Structured diff data:
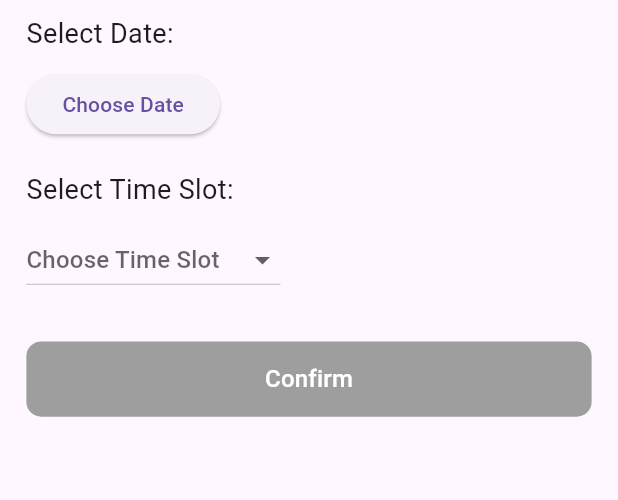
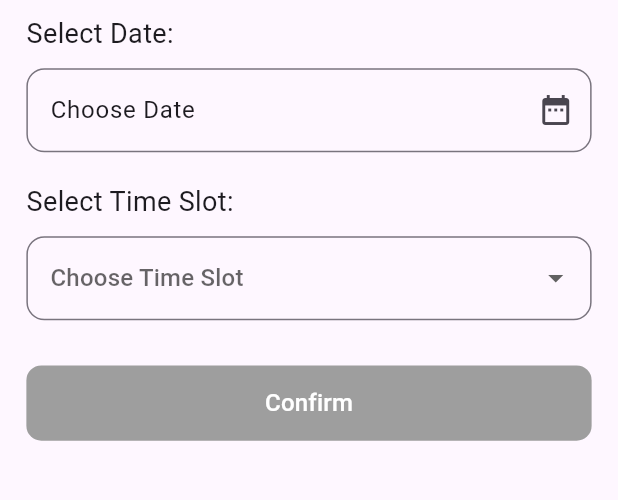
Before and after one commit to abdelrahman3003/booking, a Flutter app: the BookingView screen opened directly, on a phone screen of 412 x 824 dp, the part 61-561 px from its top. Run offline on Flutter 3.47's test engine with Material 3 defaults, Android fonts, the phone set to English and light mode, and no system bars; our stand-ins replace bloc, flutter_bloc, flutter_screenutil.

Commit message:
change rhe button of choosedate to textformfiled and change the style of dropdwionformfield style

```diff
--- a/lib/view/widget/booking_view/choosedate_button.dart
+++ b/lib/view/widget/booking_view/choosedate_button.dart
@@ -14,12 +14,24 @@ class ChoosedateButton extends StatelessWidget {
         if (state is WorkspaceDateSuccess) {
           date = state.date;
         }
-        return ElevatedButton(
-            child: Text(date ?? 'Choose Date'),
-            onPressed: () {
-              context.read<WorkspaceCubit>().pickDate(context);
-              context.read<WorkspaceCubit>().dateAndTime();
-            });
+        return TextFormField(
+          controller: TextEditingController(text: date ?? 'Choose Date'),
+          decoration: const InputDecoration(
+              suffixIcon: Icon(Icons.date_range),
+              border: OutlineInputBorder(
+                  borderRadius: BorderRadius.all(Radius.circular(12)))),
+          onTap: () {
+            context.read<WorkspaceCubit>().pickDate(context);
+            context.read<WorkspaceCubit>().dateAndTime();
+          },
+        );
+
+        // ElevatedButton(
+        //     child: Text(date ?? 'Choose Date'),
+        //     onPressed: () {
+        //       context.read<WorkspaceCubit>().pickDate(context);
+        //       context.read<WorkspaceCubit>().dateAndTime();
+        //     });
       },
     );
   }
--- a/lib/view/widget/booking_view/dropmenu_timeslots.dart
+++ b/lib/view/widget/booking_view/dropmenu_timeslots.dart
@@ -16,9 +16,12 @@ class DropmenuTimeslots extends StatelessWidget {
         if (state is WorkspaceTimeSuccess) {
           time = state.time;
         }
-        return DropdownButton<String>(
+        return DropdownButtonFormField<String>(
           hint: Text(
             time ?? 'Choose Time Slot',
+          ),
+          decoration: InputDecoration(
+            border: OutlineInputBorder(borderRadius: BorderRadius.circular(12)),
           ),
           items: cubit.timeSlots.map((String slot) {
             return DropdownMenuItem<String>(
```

__Exercise requirements__.
Please set down every record exactly as it appears, leaving out the pictures.

__Result__.
Before and after one commit to abdelrahman3003/booking, a Flutter app: the BookingView screen opened directly, on a phone screen of 412 x 824 dp, the part 61-561 px from its top. Run offline on Flutter 3.47's test engine with Material 3 defaults, Android fonts, the phone set to English and light mode, and no system bars; our stand-ins replace bloc, flutter_bloc, flutter_screenutil.

Commit message:
change rhe button of choosedate to textformfiled and change the style of dropdwionformfield style

```diff
--- a/lib/view/widget/booking_view/choosedate_button.dart
+++ b/lib/view/widget/booking_view/choosedate_button.dart
@@ -14,12 +14,24 @@ class ChoosedateButton extends StatelessWidget {
         if (state is WorkspaceDateSuccess) {
           date = state.date;
         }
-        return ElevatedButton(
-            child: Text(date ?? 'Choose Date'),
-            onPressed: () {
-              context.read<WorkspaceCubit>().pickDate(context);
-              context.read<WorkspaceCubit>().dateAndTime();
-            });
+        return TextFormField(
+          controller: TextEditingController(text: date ?? 'Choose Date'),
+          decoration: const InputDecoration(
+              suffixIcon: Icon(Icons.date_range),
+              border: OutlineInputBorder(
+                  borderRadius: BorderRadius.all(Radius.circular(12)))),
+          onTap: () {
+            context.read<WorkspaceCubit>().pickDate(context);
+            context.read<WorkspaceCubit>().dateAndTime();
+          },
+        );
+
+        // ElevatedButton(
+        //     child: Text(date ?? 'Choose Date'),
+        //     onPressed: () {
+        //       context.read<WorkspaceCubit>().pickDate(context);
+        //       context.read<WorkspaceCubit>().dateAndTime();
+        //     });
       },
     );
   }
--- a/lib/view/widget/booking_view/dropmenu_timeslots.dart
+++ b/lib/view/widget/booking_view/dropmenu_timeslots.dart
@@ -16,9 +16,12 @@ class DropmenuTimeslots extends StatelessWidget {
         if (state is WorkspaceTimeSuccess) {
           time = state.time;
         }
-        return DropdownButton<String>(
+        return DropdownButtonFormField<String>(
           hint: Text(
             time ?? 'Choose Time Slot',
+          ),
+          decoration: InputDecoration(
+            border: OutlineInputBorder(borderRadius: BorderRadius.circular(12)),
           ),
           items: cubit.timeSlots.map((String slot) {
             return DropdownMenuItem<String>(
```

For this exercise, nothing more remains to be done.